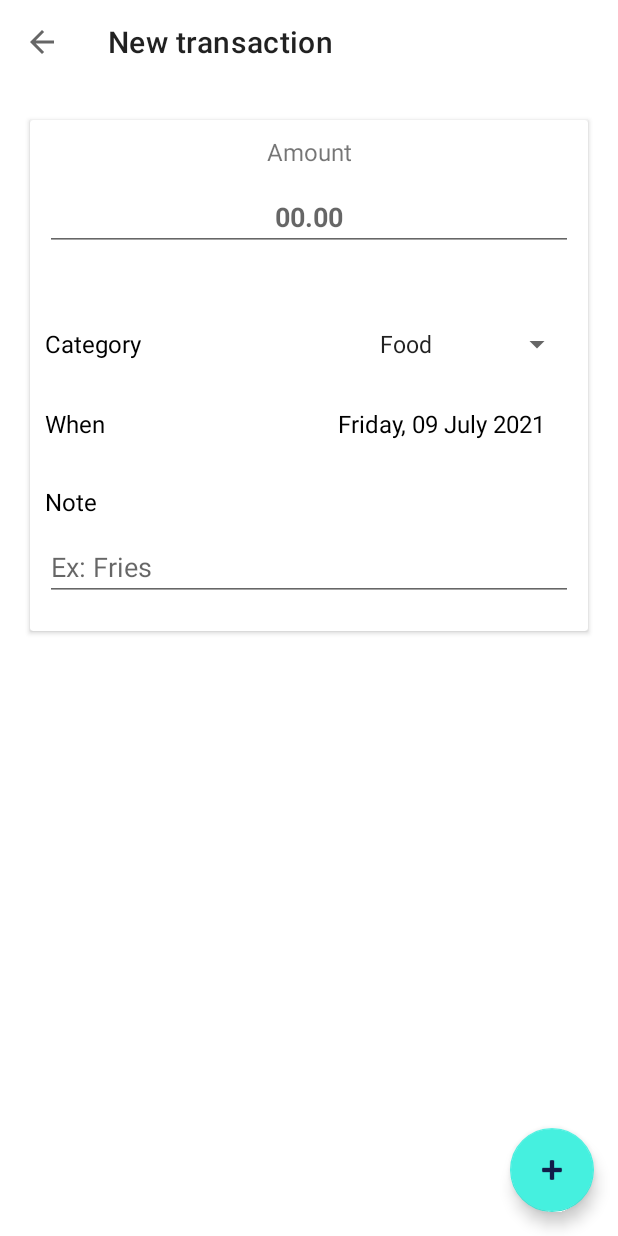
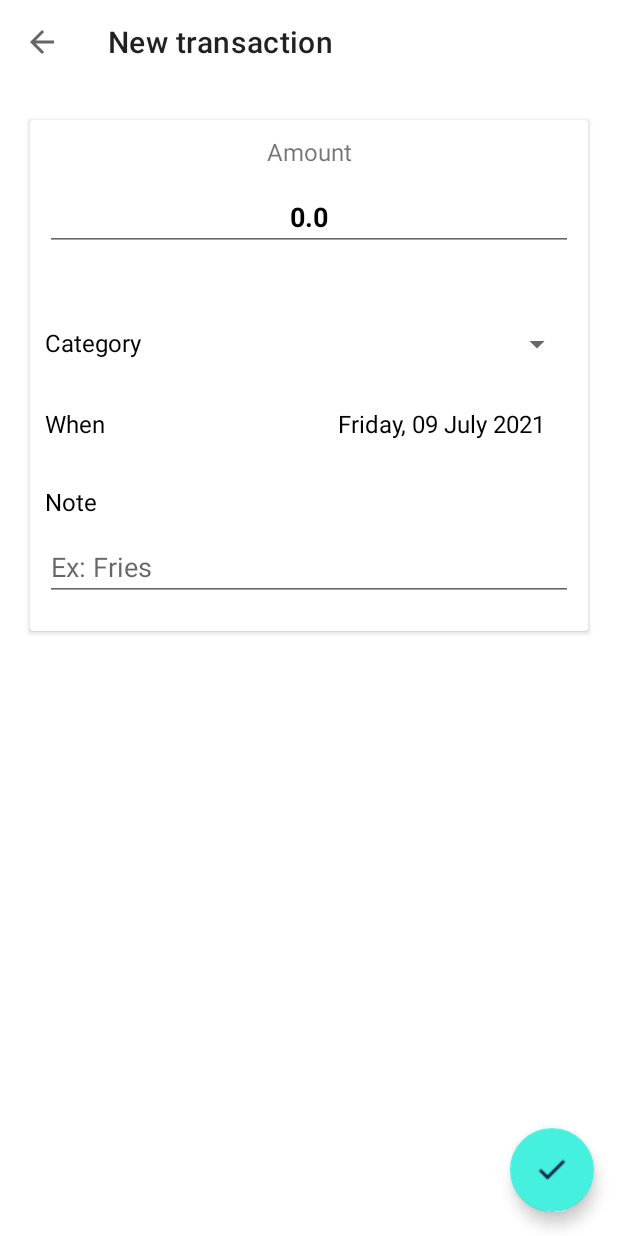
Before and after one commit to gracemakai/budgety, an Android app: the screen it shows after launch (MainActivity), after a tap on "New transaction", on a phone screen of 412 x 824 dp. Run offline under Robolectric (Android 15) with nearby library versions, the phone set to English and light mode, and no system bars; our stand-ins replace Room's generated code, data binding; 1 statement that could not run was skipped.

Commit message:
Implemented data binding on new transaction page

```diff
--- a/app/src/main/java/com/grace/budgtey/database/entity/TransactionEntity.java
+++ b/app/src/main/java/com/grace/budgtey/database/entity/TransactionEntity.java
@@ -29,6 +29,10 @@ public class TransactionEntity implements Serializable {
         this.date = date;
         this.note = note;
         this.amount = amount;
+    }
+
+    public TransactionEntity() {
+
     }
 
     public int getId() {
@@ -67,7 +71,19 @@ public class TransactionEntity implements Serializable {
         return amount;
     }
 
+    public String getStringAmount(){
+        return String.valueOf(amount);
+    }
+
+    public void setStringAmount(String amount){
+        if (!amount.isEmpty()) {
+            this.amount = Float.valueOf(amount);
+        }
+    }
+
     public void setAmount(Float amount) {
-        this.amount = amount;
+        if (amount != null) {
+            this.amount = amount;
+        }
     }
 }
--- a/app/src/main/java/com/grace/budgtey/views/home/HomeFragment.java
+++ b/app/src/main/java/com/grace/budgtey/views/home/HomeFragment.java
@@ -35,6 +35,7 @@ import com.grace.budgtey.views.newTransaction.NewTransactionFragment;
 import com.grace.budgtey.views.setting.SettingsFragment;
 
 import java.util.ArrayList;
+import java.util.Objects;
 
 public class HomeFragment extends Fragment {
 
@@ -42,7 +43,6 @@ public class HomeFragment extends Fragment {
     FloatingActionButton floatingActionButton;
     Toolbar toolbar;
     RecyclerView recyclerView;
-    TextView budget, expense, balance;
 
     private HomeViewModel mViewModel;
     TransactionRecyclerAdapter recyclerAdapter;
@@ -69,6 +69,7 @@ public class HomeFragment extends Fragment {
     public View onCreateView(@NonNull LayoutInflater inflater, @Nullable ViewGroup container,
                              @Nullable Bundle savedInstanceState) {
 
+        //Bind fragment
         binding = DataBindingUtil
                 .inflate(inflater, R.layout.home_fragment, container, false);
 
@@ -89,8 +90,9 @@ public class HomeFragment extends Fragment {
 
         //Set up toolbar
         toolbar = view.findViewById(R.id.toolbar_home);
-        ((AppCompatActivity) getActivity()).setSupportActionBar(toolbar);
-        ((AppCompatActivity) getActivity()).getSupportActionBar().setDisplayShowTitleEnabled(false);
+        ((AppCompatActivity) requireActivity()).setSupportActionBar(toolbar);
+        ((AppCompatActivity) requireActivity())
+                .getSupportActionBar().setDisplayShowTitleEnabled(false);
 
         //open up new transaction
         floatingActionButton = view.findViewById(R.id.new_transaction_fab);
@@ -98,16 +100,17 @@ public class HomeFragment extends Fragment {
 
     }
 
+    //Sends user transactions to recycler when they finish being read from the database
     Observer<ArrayList<TransactionEntity>>allTransactionsObserver =
             new Observer<ArrayList<TransactionEntity>>() {
         @Override
         public void onChanged(ArrayList<TransactionEntity> transactionEntities) {
             recyclerAdapter.addTransactions(transactionEntities);
             recyclerAdapter.notifyDataSetChanged();
-            Log.d(getClass().getSimpleName(), "onChanged() returned: " + transactionEntities);
         }
     };
 
+    //Updates the ui when the total expenses are read from the database
     Observer<Float> totalAmountObserver = new Observer<Float>() {
         @Override
         public void onChanged(Float aFloat) {
@@ -125,14 +128,12 @@ public class HomeFragment extends Fragment {
     public boolean onOptionsItemSelected(@NonNull MenuItem item) {
 
         if (item.getItemId() == R.id.settings_home) {
-            Toast.makeText(getContext(), "yoh", Toast.LENGTH_SHORT).show();
             newPage(new SettingsFragment());
-            return true;
         }
         return super.onOptionsItemSelected(item);
-
     }
 
+    //Get budget from preferences
     private String getBudget() {
 
         SharedPreferences preferences = PreferenceManager
@@ -141,6 +142,7 @@ public class HomeFragment extends Fragment {
         return preferences.getString("budget", "20000");
     }
 
+    //Opens up a new fragment
     private void newPage(Fragment fragment) {
 
         FragmentManager fragmentManager = getParentFragmentManager();
--- a/app/src/main/java/com/grace/budgtey/views/home/HomeViewModel.java
+++ b/app/src/main/java/com/grace/budgtey/views/home/HomeViewModel.java
@@ -1,7 +1,6 @@
 package com.grace.budgtey.views.home;
 
 import android.app.Application;
-import android.util.Log;
 
 import androidx.annotation.NonNull;
 import androidx.lifecycle.AndroidViewModel;
@@ -15,14 +14,16 @@ import java.util.ArrayList;
 
 public class HomeViewModel extends AndroidViewModel {
 
-    TransactionRepo transactionRepo;
+    private TransactionRepo transactionRepo;
     private final MoneyModel moneyModel;
+
     private MutableLiveData<ArrayList<TransactionEntity>> allTransactionsMutableLiveData;
     private MutableLiveData<Float> totalMutableLiveData;
     public MutableLiveData<MoneyModel> moneyModelMutableLiveData = new MutableLiveData<>();
 
     public HomeViewModel(@NonNull Application application) {
         super(application);
+
         transactionRepo = new TransactionRepo(application.getApplicationContext());
         moneyModel = new MoneyModel("", "", "");
         moneyModelMutableLiveData.setValue(moneyModel);
@@ -39,6 +40,7 @@ public class HomeViewModel extends AndroidViewModel {
         setBalance();
     }
 
+    //Get balance from subtracting expenses from budget
     public void setBalance() {
         if (moneyModel.getExpenses().equals("null")){
             moneyModel.setExpenses("0");
@@ -51,6 +53,7 @@ public class HomeViewModel extends AndroidViewModel {
         moneyModelMutableLiveData.setValue(moneyModel);
     }
 
+    //Get all transactions
     public MutableLiveData<ArrayList<TransactionEntity>> getAllTransactionsMutableLiveData() {
 
         if (allTransactionsMutableLiveData == null){
@@ -60,18 +63,17 @@ public class HomeViewModel extends AndroidViewModel {
         return allTransactionsMutableLiveData;
     }
 
+    //Get total expenses
     public MutableLiveData<Float> getTotalMutableLiveData() {
 
         if (totalMutableLiveData == null){
             totalMutableLiveData = transactionRepo.getTotalAmountSpent();
         }
 
-        Log.i(getClass().getSimpleName(), "getTotalMutableLiveData: "
-                + totalMutableLiveData.getValue());
-
         return totalMutableLiveData;
     }
 
+    //Delete transaction
     public void deleteTransaction(TransactionEntity transactionEntity){
         transactionRepo.deleteTransaction(transactionEntity);
     }
--- a/app/src/main/java/com/grace/budgtey/views/newTransaction/NewTransactionFragment.java
+++ b/app/src/main/java/com/grace/budgtey/views/newTransaction/NewTransactionFragment.java
@@ -1,6 +1,7 @@
 package com.grace.budgtey.views.newTransaction;
 
 import androidx.appcompat.app.AppCompatActivity;
+import androidx.databinding.DataBindingUtil;
 import androidx.lifecycle.ViewModelProvider;
 
 import android.app.DatePickerDialog;
@@ -28,6 +29,9 @@ import com.grace.budgtey.MainActivity;
 import com.grace.budgtey.R;
 import com.grace.budgtey.Utils;
 import com.grace.budgtey.database.entity.TransactionEntity;
+import com.grace.budgtey.databinding.NewTransactionFragmentBinding;
+
+import org.jetbrains.annotations.NotNull;
 
 import java.util.Calendar;
 import java.util.Objects;
@@ -39,20 +43,17 @@ public class NewTransactionFragment extends Fragment {
     View view;
     MaterialToolbar toolbar;
     EditText amountSpent, note;
-    TextView date;
     Spinner category;
     FloatingActionButton saveFab;
 
     private NewTransactionViewModel mViewModel;
-    Utils utils;
-
-    public static NewTransactionFragment newInstance() {
-        return new NewTransactionFragment();
-    }
+    private NewTransactionFragmentBinding binding;
+    Utils utils = new Utils();
 
     @Override
-    public void onViewCreated(@NonNull View view, @Nullable Bundle savedInstanceState) {
-        super.onViewCreated(view, savedInstanceState);
+    public void onCreate(@Nullable @org.jetbrains.annotations.Nullable Bundle savedInstanceState) {
+        super.onCreate(savedInstanceState);
+        setHasOptionsMenu(true);
 
         mViewModel = new ViewModelProvider(this).get(NewTransactionViewModel.class);
         // TODO: Use the ViewModel
@@ -61,9 +62,16 @@ public class NewTransactionFragment extends Fragment {
     @Override
     public View onCreateView(@NonNull LayoutInflater inflater, @Nullable ViewGroup container,
                              @Nullable Bundle savedInstanceState) {
-        view = inflater.inflate(R.layout.new_transaction_fragment, container, false);
 
-        utils = new Utils();
+        //Bind fragment
+        binding = DataBindingUtil
+                .inflate(inflater, R.layout.new_transaction_fragment,
+                        container, false);
+
+        binding.setLifecycleOwner(this);
+        binding.setViewModel(mViewModel);
+
+        view = binding.getRoot();
 
         initViews();
 
@@ -71,36 +79,30 @@ public class NewTransactionFragment extends Fragment {
     }
 
     private void initViews() {
+
+        //Set up toolbar
         toolbar = view.findViewById(R.id.new_transaction_toolbar);
+        ((AppCompatActivity) requireActivity()).setSupportActionBar(toolbar);
+        Objects.requireNonNull(((AppCompatActivity) requireActivity())
+                .getSupportActionBar()).setDisplayHomeAsUpEnabled(true);
+        Objects.requireNonNull(((AppCompatActivity) requireActivity())
+                .getSupportActionBar()).setTitle("New transaction");
+
         amountSpent = view.findViewById(R.id.amount_spent);
-        date = view.findViewById(R.id.date);
         note = view.findViewById(R.id.note);
         category = view.findViewById(R.id.category);
         saveFab = view.findViewById(R.id.save_transaction_fab);
+        saveFab.setOnClickListener(v -> saveTransaction());
 
-        date.setText(utils.getCurrentTimeOrDate());
-
-        ((AppCompatActivity) getActivity()).setSupportActionBar(toolbar);
-        ((AppCompatActivity) getActivity()).getSupportActionBar().setDisplayHomeAsUpEnabled(true);
-        ((AppCompatActivity) getActivity()).getSupportActionBar().setTitle("New transaction");
-
-        saveFab.setOnClickListener(v -> saveTransaction());
-        date.setOnClickListener(v -> {
-            utils.showDatePickerDialog(getContext(), (view, year, month, dayOfMonth) ->
-                    date.setText(utils
-                            .getSpecificDate("EEE, dd-MM-yy", year, month, dayOfMonth)
-                    )
-            );
-        });
     }
 
     private void saveTransaction() {
 
         if (utils.hasText(amountSpent) && utils.hasText(note)) {
 
-            mViewModel.addTransaction(new TransactionEntity(category.getSelectedItem().toString(),
-                    date.getText().toString().trim(), note.getText().toString().trim(),
-                    Float.parseFloat(amountSpent.getText().toString().trim())));
+            TransactionEntity transactionEntity = new TransactionEntity();
+            transactionEntity.setCategory(category.getSelectedItem().toString());
+            mViewModel.addTransaction(transactionEntity);
         }
     }
 
@@ -108,12 +110,9 @@ public class NewTransactionFragment extends Fragment {
     public boolean onOptionsItemSelected(@NonNull MenuItem item) {
 
         if (item.getItemId() == android.R.id.home) {
-            Log.i(TAG, "onOptionsItemSelected: home selected");
-            getActivity().onBackPressed();
-        } else {
-            Log.i(TAG, "onOptionsItemSelected: " + item.getItemId());
+
+            requireActivity().onBackPressed();
         }
-
         return super.onOptionsItemSelected(item);
     }
 
--- a/app/src/main/java/com/grace/budgtey/views/newTransaction/NewTransactionViewModel.java
+++ b/app/src/main/java/com/grace/budgtey/views/newTransaction/NewTransactionViewModel.java
@@ -1,24 +1,54 @@
 package com.grace.budgtey.views.newTransaction;
 
 import android.app.Application;
+import android.util.Log;
 
 import androidx.annotation.NonNull;
 import androidx.lifecycle.AndroidViewModel;
+import androidx.lifecycle.MutableLiveData;
 
+import com.grace.budgtey.Utils;
 import com.grace.budgtey.database.entity.TransactionEntity;
 import com.grace.budgtey.repository.TransactionRepo;
+
+import java.util.ArrayList;
 
 public class NewTransactionViewModel extends AndroidViewModel {
 
     TransactionRepo transactionRepo;
+    private TransactionEntity transactionEntity;
+
+    public MutableLiveData<TransactionEntity> transactionMutableLiveData = new MutableLiveData<>();
+    public ArrayList<String> categoryEntries = new ArrayList<>();
+    public MutableLiveData<String> newValue = new MutableLiveData<>();
+
 
     public NewTransactionViewModel(@NonNull Application application) {
         super(application);
         transactionRepo = new TransactionRepo(application.getApplicationContext());
+
+        fillCategoryEntries();
+
+        transactionEntity = new TransactionEntity("Food",
+                new Utils().getCurrentTimeOrDate(), "", (float) 0.0);
+
+        transactionMutableLiveData.setValue(transactionEntity);
+
+    }
+
+    private void fillCategoryEntries() {
+        categoryEntries.add("Food");
+        categoryEntries.add("Transport");
+        categoryEntries.add("MakeUp");
+        categoryEntries.add("Debt");
+        categoryEntries.add("Books");
+        categoryEntries.add("Data");
     }
 
 
-    public void addTransaction(TransactionEntity transactionEntity) {
+    public void addTransaction(TransactionEntity entity) {
+        transactionMutableLiveData.getValue().setCategory(entity.getCategory());
+        Log.i(getClass().getSimpleName(), "addTransaction: " + transactionMutableLiveData.getValue());
         transactionRepo.addTransaction(transactionEntity);
     }
 }
--- a/app/src/main/res/layout/new_transaction_fragment.xml
+++ b/app/src/main/res/layout/new_transaction_fragment.xml
@@ -1,7 +1,17 @@
 <?xml version="1.0" encoding="utf-8"?>
-<androidx.constraintlayout.widget.ConstraintLayout xmlns:android="http://schemas.android.com/apk/res/android"
+<layout xmlns:android="http://schemas.android.com/apk/res/android"
     xmlns:app="http://schemas.android.com/apk/res-auto"
-    xmlns:tools="http://schemas.android.com/tools"
+    xmlns:tools="http://schemas.android.com/tools">
+
+    <data>
+
+        <variable
+            name="viewModel"
+            type="com.grace.budgtey.views.newTransaction.NewTransactionViewModel" />
+
+    </data>
+
+    <androidx.constraintlayout.widget.ConstraintLayout
         android:id="@+id/frameLayout2"
         android:layout_width="match_parent"
         android:layout_height="match_parent"
@@ -25,8 +35,8 @@
                 android:layout_gravity="bottom|end"
                 android:layout_margin="16dp"
                 android:background="@color/turquoise"
-            android:contentDescription="@string/new_transaction"
-            android:src="@android:drawable/ic_input_add" />
+                android:contentDescription="@string/save_transaction"
+                android:src="@drawable/save"/>
 
             <androidx.cardview.widget.CardView
                 android:layout_width="match_parent"
@@ -55,7 +65,7 @@
                             android:layout_height="wrap_content"
                             android:text="@string/amount"
                             android:gravity="center"
-                        android:textSize="16sp"/>
+                            android:textSize="16sp" />
 
                         <EditText
                             android:id="@+id/amount_spent"
@@ -63,6 +73,7 @@
                             android:layout_height="wrap_content"
                             android:layout_marginTop="10dp"
                             android:hint="@string/money_hint"
+                            android:text="@={viewModel.transactionMutableLiveData.stringAmount}"
                             android:gravity="center"
                             android:textColor="@color/black"
                             android:textSize="18sp"
@@ -84,7 +95,7 @@
                             android:layout_weight="1"
                             android:text="@string/category"
                             android:textSize="16sp"
-                        android:textColor="@color/black"/>
+                            android:textColor="@color/black" />
 
                         <Spinner
                             android:id="@+id/category"
@@ -92,7 +103,7 @@
                             android:layout_height="wrap_content"
                             android:layout_weight="1"
                             android:gravity="center"
-                        android:entries="@array/category_entries"
+                            android:entries="@{viewModel.categoryEntries}"
                             android:textAlignment="center"
                             android:textSize="18sp"
                             android:textColor="@color/black"/>
@@ -111,7 +122,7 @@
                             android:layout_weight="1"
                             android:text="@string/when"
                             android:textSize="16sp"
-                        android:textColor="@color/black"/>
+                            android:textColor="@color/black" />
 
                         <TextView
                             android:id="@+id/date"
@@ -120,7 +131,8 @@
                             android:layout_weight="1"
                             android:gravity="center"
                             android:textSize="16sp"
-                        android:textColor="@color/black"/>
+                            android:text="@={viewModel.transactionMutableLiveData.date}"
+                            android:textColor="@color/black" />
 
                     </LinearLayout>
 
@@ -138,7 +150,7 @@
                             android:layout_weight="1"
                             android:text="@string/note"
                             android:textSize="16sp"
-                        android:textColor="@color/black"/>
+                            android:textColor="@color/black" />
 
                         <EditText
                             android:id="@+id/note"
@@ -147,6 +159,7 @@
                             android:layout_weight="1"
                             android:gravity="start"
                             android:hint="@string/note_hint"
+                            android:text="@={viewModel.transactionMutableLiveData.note}"
                             android:textSize="18sp"
                             android:textColor="@color/black"
                             android:importantForAutofill="no"
@@ -161,3 +174,4 @@
         </androidx.coordinatorlayout.widget.CoordinatorLayout>
 
     </androidx.constraintlayout.widget.ConstraintLayout>
+</layout>
--- a/app/src/main/res/values/strings.xml
+++ b/app/src/main/res/values/strings.xml
@@ -31,6 +31,7 @@
     </string>
     <string name="attachment_summary_off">Only download attachments when manually requested</string>
     <string name="about">About</string>
+    <string name="save_transaction">Save transaction</string>
 
     <string-array name="category_entries">
         <item>Food</item>
```
Also changed, not shown: app/src/main/res/drawable-v24/save.png (added). Lines whose indentation alone changed are shown as unchanged.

※

== Exercise ==
From the entries above, pull out each line that includes "fillCategoryEntries".

== Answer ==
+        fillCategoryEntries();
+    private void fillCategoryEntries() {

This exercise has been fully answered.